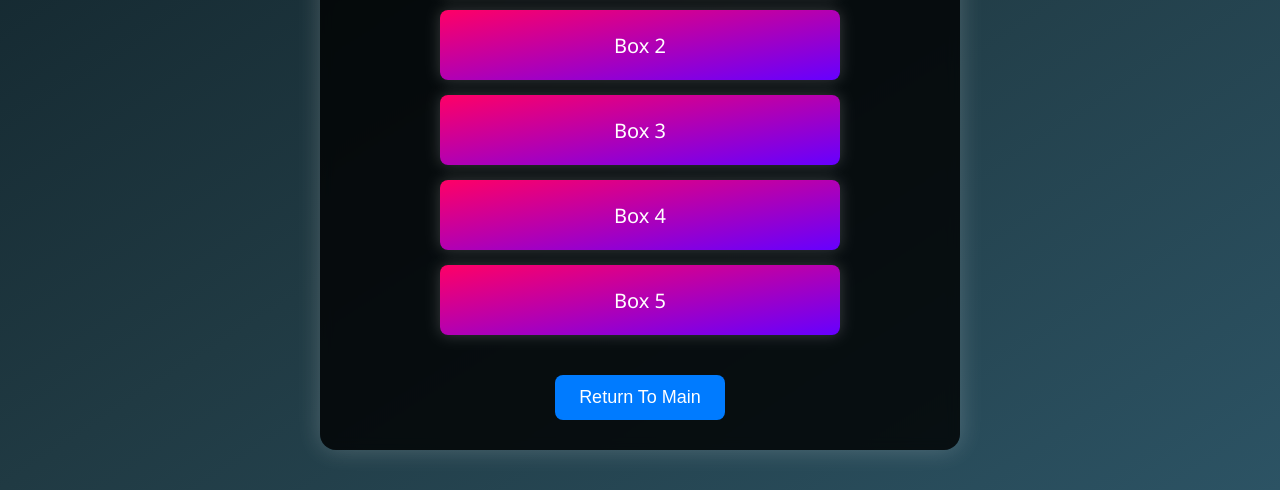
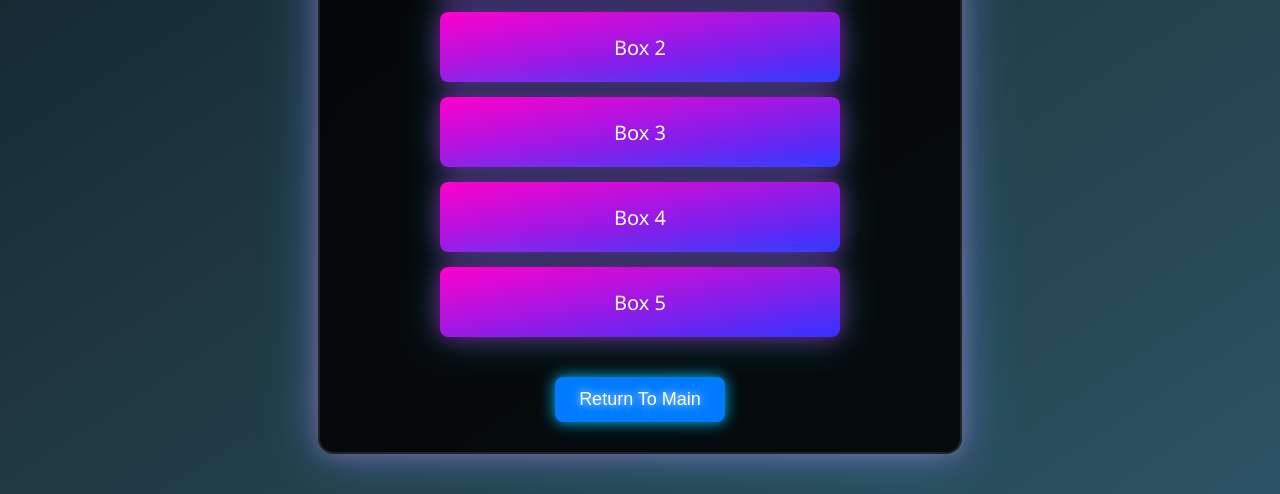
Before and after one commit to Firewarer/Family-Feud-avi, a plain HTML site: page fast-money-round/fastmoney.html in a window 1280 px wide. Shown: the part 336-830 px from the top of the page. Drawn offline with Linux system fonts and the light colour scheme.

Commit message:
Update style.css

```diff
--- a/fast-money-round/style.css
+++ b/fast-money-round/style.css
@@ -11,10 +11,14 @@ body {
 .container {
   max-width: 600px;
   margin: 40px auto;
-  background: rgba(0, 0, 0, 0.8);
+  background: rgba(0, 0, 0, 0.85);
   padding: 30px 20px;
   border-radius: 16px;
-  box-shadow: 0 0 25px rgba(255, 255, 255, 0.2);
+  box-shadow:
+    0 0 20px rgba(255, 255, 255, 0.2),
+    0 0 40px rgba(255, 0, 255, 0.3),
+    0 0 60px rgba(0, 255, 255, 0.3);
+  border: 2px solid rgba(255, 255, 255, 0.1);
   backdrop-filter: blur(6px);
   animation: fadeInUp 1s ease-out;
 }
@@ -30,6 +34,7 @@ h1 {
   background: linear-gradient(to right, gold, orange);
   -webkit-background-clip: text;
   -webkit-text-fill-color: transparent;
+  text-shadow: 0 0 10px rgba(255, 255, 0, 0.5);
 }
 
 #timer {
@@ -41,6 +46,7 @@ h1 {
   -webkit-background-clip: text;
   -webkit-text-fill-color: transparent;
   animation: gradientTimer 4s ease infinite;
+  text-shadow: 0 0 10px #00f2ff;
 }
 
 .timer-warning {
@@ -82,7 +88,7 @@ h1 {
   color: #fff;
   padding: 15px;
   border-radius: 8px;
-  font-size: 20px;
+  font-size: 16px;
   width: 100%;
   height: 100%;
   box-sizing: border-box;
@@ -96,7 +102,7 @@ h1 {
   left: 0;
   width: 100%;
   height: 100%;
-  background: linear-gradient(to bottom right, #ff0066, #6600ff);
+  background: linear-gradient(to bottom right, #ff00cc, #3333ff);
   color: white;
   display: flex;
   align-items: center;
@@ -105,7 +111,7 @@ h1 {
   border-radius: 8px;
   cursor: pointer;
   transition: transform 0.5s ease-out, opacity 0.5s ease-out;
-  box-shadow: 0 0 15px rgba(255,255,255,0.2);
+  box-shadow: 0 0 20px rgba(255, 0, 255, 0.5), 0 0 40px rgba(0, 255, 255, 0.3);
 }
 
 .slide-out {
@@ -127,11 +133,14 @@ h1 {
   cursor: pointer;
   margin-top: 20px;
   transition: background 0.3s ease;
+  text-shadow: 0 0 10px white;
+  box-shadow: 0 0 15px rgba(255, 255, 255, 0.3);
 }
 
 #stop-btn {
   background: crimson;
   color: white;
+  box-shadow: 0 0 15px crimson;
 }
 #stop-btn:hover {
   background: darkred;
@@ -140,6 +149,7 @@ h1 {
 #next-btn {
   background: #28a745;
   color: white;
+  box-shadow: 0 0 15px #28a745;
 }
 #next-btn:hover {
   background: #1e7e34;
@@ -148,6 +158,7 @@ h1 {
 #back-btn {
   background: #007bff;
   color: white;
+  box-shadow: 0 0 15px #00bfff;
 }
 #back-btn:hover {
   background: #0056b3;
@@ -163,8 +174,9 @@ h1 {
   font-weight: bold;
   z-index: 1000;
   animation: pulsePop 1s ease;
-  text-shadow: 0 0 10px white;
+  text-shadow: 0 0 10px white, 0 0 20px red, 0 0 30px darkred;
 }
+
 @keyframes pulsePop {
   0%   { transform: scale(0.5); opacity: 0; }
   50%  { transform: scale(1.2); opacity: 1; }
@@ -174,8 +186,9 @@ h1 {
 .flash-red {
   animation: flashRed 1s infinite alternate;
 }
+
 @keyframes flashRed {
-  from { background-color: red;    }
+  from { background-color: red; }
   to   { background-color: darkred; }
 }
 
@@ -183,10 +196,12 @@ h1 {
   font-size: 22px;
   margin-bottom: 10px;
 }
+
 #answer-board ul {
   list-style: none;
   padding: 0;
 }
+
 #answer-board li {
   background: #444;
   margin: 5px 0;
```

Problem details.
Copy every record exactly, without the pictures.

Solved exercise.
Before and after one commit to Firewarer/Family-Feud-avi, a plain HTML site: page fast-money-round/fastmoney.html in a window 1280 px wide. Shown: the part 336-830 px from the top of the page. Drawn offline with Linux system fonts and the light colour scheme.

Commit message:
Update style.css

```diff
--- a/fast-money-round/style.css
+++ b/fast-money-round/style.css
@@ -11,10 +11,14 @@ body {
 .container {
   max-width: 600px;
   margin: 40px auto;
-  background: rgba(0, 0, 0, 0.8);
+  background: rgba(0, 0, 0, 0.85);
   padding: 30px 20px;
   border-radius: 16px;
-  box-shadow: 0 0 25px rgba(255, 255, 255, 0.2);
+  box-shadow:
+    0 0 20px rgba(255, 255, 255, 0.2),
+    0 0 40px rgba(255, 0, 255, 0.3),
+    0 0 60px rgba(0, 255, 255, 0.3);
+  border: 2px solid rgba(255, 255, 255, 0.1);
   backdrop-filter: blur(6px);
   animation: fadeInUp 1s ease-out;
 }
@@ -30,6 +34,7 @@ h1 {
   background: linear-gradient(to right, gold, orange);
   -webkit-background-clip: text;
   -webkit-text-fill-color: transparent;
+  text-shadow: 0 0 10px rgba(255, 255, 0, 0.5);
 }
 
 #timer {
@@ -41,6 +46,7 @@ h1 {
   -webkit-background-clip: text;
   -webkit-text-fill-color: transparent;
   animation: gradientTimer 4s ease infinite;
+  text-shadow: 0 0 10px #00f2ff;
 }
 
 .timer-warning {
@@ -82,7 +88,7 @@ h1 {
   color: #fff;
   padding: 15px;
   border-radius: 8px;
-  font-size: 20px;
+  font-size: 16px;
   width: 100%;
   height: 100%;
   box-sizing: border-box;
@@ -96,7 +102,7 @@ h1 {
   left: 0;
   width: 100%;
   height: 100%;
-  background: linear-gradient(to bottom right, #ff0066, #6600ff);
+  background: linear-gradient(to bottom right, #ff00cc, #3333ff);
   color: white;
   display: flex;
   align-items: center;
@@ -105,7 +111,7 @@ h1 {
   border-radius: 8px;
   cursor: pointer;
   transition: transform 0.5s ease-out, opacity 0.5s ease-out;
-  box-shadow: 0 0 15px rgba(255,255,255,0.2);
+  box-shadow: 0 0 20px rgba(255, 0, 255, 0.5), 0 0 40px rgba(0, 255, 255, 0.3);
 }
 
 .slide-out {
@@ -127,11 +133,14 @@ h1 {
   cursor: pointer;
   margin-top: 20px;
   transition: background 0.3s ease;
+  text-shadow: 0 0 10px white;
+  box-shadow: 0 0 15px rgba(255, 255, 255, 0.3);
 }
 
 #stop-btn {
   background: crimson;
   color: white;
+  box-shadow: 0 0 15px crimson;
 }
 #stop-btn:hover {
   background: darkred;
@@ -140,6 +149,7 @@ h1 {
 #next-btn {
   background: #28a745;
   color: white;
+  box-shadow: 0 0 15px #28a745;
 }
 #next-btn:hover {
   background: #1e7e34;
@@ -148,6 +158,7 @@ h1 {
 #back-btn {
   background: #007bff;
   color: white;
+  box-shadow: 0 0 15px #00bfff;
 }
 #back-btn:hover {
   background: #0056b3;
@@ -163,8 +174,9 @@ h1 {
   font-weight: bold;
   z-index: 1000;
   animation: pulsePop 1s ease;
-  text-shadow: 0 0 10px white;
+  text-shadow: 0 0 10px white, 0 0 20px red, 0 0 30px darkred;
 }
+
 @keyframes pulsePop {
   0%   { transform: scale(0.5); opacity: 0; }
   50%  { transform: scale(1.2); opacity: 1; }
@@ -174,8 +186,9 @@ h1 {
 .flash-red {
   animation: flashRed 1s infinite alternate;
 }
+
 @keyframes flashRed {
-  from { background-color: red;    }
+  from { background-color: red; }
   to   { background-color: darkred; }
 }
 
@@ -183,10 +196,12 @@ h1 {
   font-size: 22px;
   margin-bottom: 10px;
 }
+
 #answer-board ul {
   list-style: none;
   padding: 0;
 }
+
 #answer-board li {
   background: #444;
   margin: 5px 0;
```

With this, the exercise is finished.